[Content revision data]
• • • • •

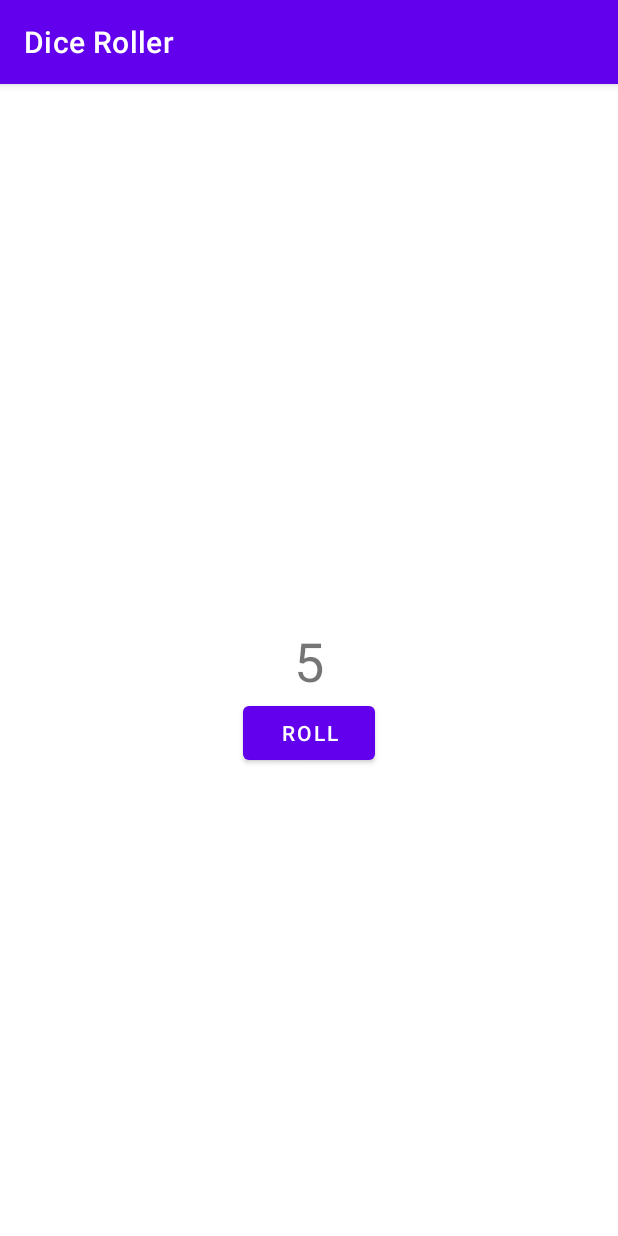
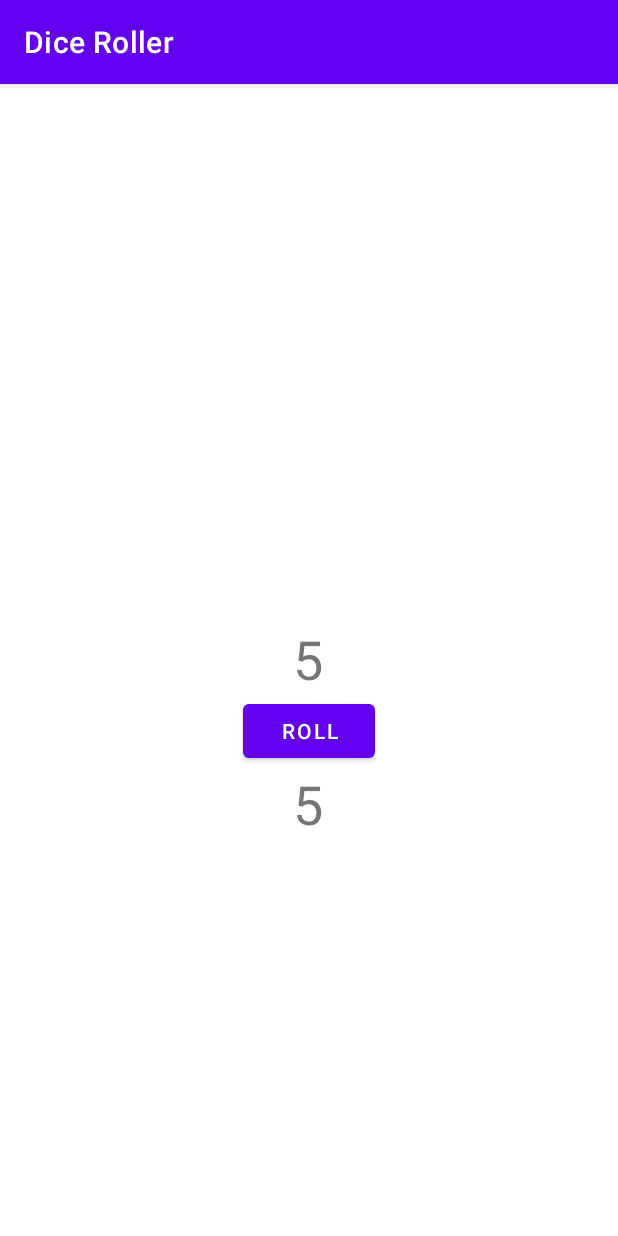
Before and after one commit to AndresFelipeValencia/Dice-Roll, an Android app: the screen it shows after launch (MainActivity), after a tap on "ROLL", on a phone screen of 412 x 824 dp. Run offline under Robolectric (Android 15) with nearby library versions, the phone set to English and light mode, and no system bars.

```diff
--- a/app/app/src/main/java/com/example/diceroller/Dice.kt
+++ b/app/app/src/main/java/com/example/diceroller/Dice.kt
@@ -1,6 +1,6 @@
 package com.example.diceroller
 
-class Dice(val numSides: Int) {
+class Dice(private val numSides: Int) {
 
     fun roll(): Int {
         return (1..numSides).random()
--- a/app/app/src/main/java/com/example/diceroller/MainActivity.kt
+++ b/app/app/src/main/java/com/example/diceroller/MainActivity.kt
@@ -5,7 +5,10 @@ import android.os.Bundle
 import android.widget.Button
 import android.widget.TextView
 
-
+/**
+ * This activity allows the user to roll a dice and view the result
+ * on the screen.
+ */
 class MainActivity : AppCompatActivity() {
     override fun onCreate(savedInstanceState: Bundle?) {
         super.onCreate(savedInstanceState)
@@ -14,13 +17,31 @@ class MainActivity : AppCompatActivity() {
         val rollButton: Button = findViewById(R.id.button)
         rollButton.setOnClickListener {
             rollDice()
+            rollDiceOne()
         }
     }
 
+    /**
+     * Roll the dice and update the screen with the result.
+     */
     private fun rollDice() {
+        // Create new Dice object with 6 sides and roll it
         val dice = Dice(6)
         val diceRoll = dice.roll()
+
+        // Update the screen with the dice roll
         val resultTextView: TextView = findViewById(R.id.textView)
         resultTextView.text = diceRoll.toString()
     }
+
+    private fun rollDiceOne() {
+        // Create new Dice object with 6 sides and roll it
+        val diceOne = Dice(6)
+        val diceRollOne = diceOne.roll()
+
+        // Update the screen with the dice roll
+        val resultTextViewOne: TextView = findViewById(R.id.textView2)
+        resultTextViewOne.text = diceRollOne.toString()
+    }
+
 }
--- a/app/app/src/main/res/layout/activity_main.xml
+++ b/app/app/src/main/res/layout/activity_main.xml
@@ -5,17 +5,6 @@
     android:layout_width="match_parent"
     android:layout_height="match_parent"
     tools:context=".MainActivity">
-
-    <TextView
-        android:id="@+id/textView"
-        android:layout_width="wrap_content"
-        android:layout_height="wrap_content"
-        android:textSize="36sp"
-        app:layout_constraintBottom_toBottomOf="parent"
-        app:layout_constraintLeft_toLeftOf="parent"
-        app:layout_constraintRight_toRightOf="parent"
-        app:layout_constraintTop_toTopOf="parent"
-        tools:text="1" />
 
     <Button
         android:id="@+id/button"
@@ -26,4 +15,30 @@
         app:layout_constraintStart_toStartOf="parent"
         app:layout_constraintTop_toBottomOf="@+id/textView" />
 
+    <TextView
+        android:id="@+id/textView"
+        android:layout_width="wrap_content"
+        android:layout_height="wrap_content"
+        android:textSize="36sp"
+        app:layout_constraintBottom_toBottomOf="parent"
+        app:layout_constraintHorizontal_bias="0.498"
+        app:layout_constraintLeft_toLeftOf="parent"
+        app:layout_constraintRight_toRightOf="parent"
+        app:layout_constraintTop_toTopOf="parent"
+        app:layout_constraintVertical_bias="0.499"
+        tools:text="1" />
+
+    <TextView
+        android:id="@+id/textView2"
+        android:layout_width="wrap_content"
+        android:layout_height="wrap_content"
+        android:textSize="36sp"
+        app:layout_constraintBottom_toBottomOf="parent"
+        app:layout_constraintEnd_toEndOf="parent"
+        app:layout_constraintHorizontal_bias="0.498"
+        app:layout_constraintStart_toStartOf="parent"
+        app:layout_constraintTop_toBottomOf="@+id/button"
+        app:layout_constraintVertical_bias="0.0"
+        tools:text="1" />
+
 </androidx.constraintlayout.widget.ConstraintLayout>
```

• • • • •

TASK OBJECTIVE: All entries above must be duplicated exactly; please omit any picture they hold.

EXERCISE RESULT:
Before and after one commit to AndresFelipeValencia/Dice-Roll, an Android app: the screen it shows after launch (MainActivity), after a tap on "ROLL", on a phone screen of 412 x 824 dp. Run offline under Robolectric (Android 15) with nearby library versions, the phone set to English and light mode, and no system bars.

```diff
--- a/app/app/src/main/java/com/example/diceroller/Dice.kt
+++ b/app/app/src/main/java/com/example/diceroller/Dice.kt
@@ -1,6 +1,6 @@
 package com.example.diceroller
 
-class Dice(val numSides: Int) {
+class Dice(private val numSides: Int) {
 
     fun roll(): Int {
         return (1..numSides).random()
--- a/app/app/src/main/java/com/example/diceroller/MainActivity.kt
+++ b/app/app/src/main/java/com/example/diceroller/MainActivity.kt
@@ -5,7 +5,10 @@ import android.os.Bundle
 import android.widget.Button
 import android.widget.TextView
 
-
+/**
+ * This activity allows the user to roll a dice and view the result
+ * on the screen.
+ */
 class MainActivity : AppCompatActivity() {
     override fun onCreate(savedInstanceState: Bundle?) {
         super.onCreate(savedInstanceState)
@@ -14,13 +17,31 @@ class MainActivity : AppCompatActivity() {
         val rollButton: Button = findViewById(R.id.button)
         rollButton.setOnClickListener {
             rollDice()
+            rollDiceOne()
         }
     }
 
+    /**
+     * Roll the dice and update the screen with the result.
+     */
     private fun rollDice() {
+        // Create new Dice object with 6 sides and roll it
         val dice = Dice(6)
         val diceRoll = dice.roll()
+
+        // Update the screen with the dice roll
         val resultTextView: TextView = findViewById(R.id.textView)
         resultTextView.text = diceRoll.toString()
     }
+
+    private fun rollDiceOne() {
+        // Create new Dice object with 6 sides and roll it
+        val diceOne = Dice(6)
+        val diceRollOne = diceOne.roll()
+
+        // Update the screen with the dice roll
+        val resultTextViewOne: TextView = findViewById(R.id.textView2)
+        resultTextViewOne.text = diceRollOne.toString()
+    }
+
 }
--- a/app/app/src/main/res/layout/activity_main.xml
+++ b/app/app/src/main/res/layout/activity_main.xml
@@ -5,17 +5,6 @@
     android:layout_width="match_parent"
     android:layout_height="match_parent"
     tools:context=".MainActivity">
-
-    <TextView
-        android:id="@+id/textView"
-        android:layout_width="wrap_content"
-        android:layout_height="wrap_content"
-        android:textSize="36sp"
-        app:layout_constraintBottom_toBottomOf="parent"
-        app:layout_constraintLeft_toLeftOf="parent"
-        app:layout_constraintRight_toRightOf="parent"
-        app:layout_constraintTop_toTopOf="parent"
-        tools:text="1" />
 
     <Button
         android:id="@+id/button"
@@ -26,4 +15,30 @@
         app:layout_constraintStart_toStartOf="parent"
         app:layout_constraintTop_toBottomOf="@+id/textView" />
 
+    <TextView
+        android:id="@+id/textView"
+        android:layout_width="wrap_content"
+        android:layout_height="wrap_content"
+        android:textSize="36sp"
+        app:layout_constraintBottom_toBottomOf="parent"
+        app:layout_constraintHorizontal_bias="0.498"
+        app:layout_constraintLeft_toLeftOf="parent"
+        app:layout_constraintRight_toRightOf="parent"
+        app:layout_constraintTop_toTopOf="parent"
+        app:layout_constraintVertical_bias="0.499"
+        tools:text="1" />
+
+    <TextView
+        android:id="@+id/textView2"
+        android:layout_width="wrap_content"
+        android:layout_height="wrap_content"
+        android:textSize="36sp"
+        app:layout_constraintBottom_toBottomOf="parent"
+        app:layout_constraintEnd_toEndOf="parent"
+        app:layout_constraintHorizontal_bias="0.498"
+        app:layout_constraintStart_toStartOf="parent"
+        app:layout_constraintTop_toBottomOf="@+id/button"
+        app:layout_constraintVertical_bias="0.0"
+        tools:text="1" />
+
 </androidx.constraintlayout.widget.ConstraintLayout>
```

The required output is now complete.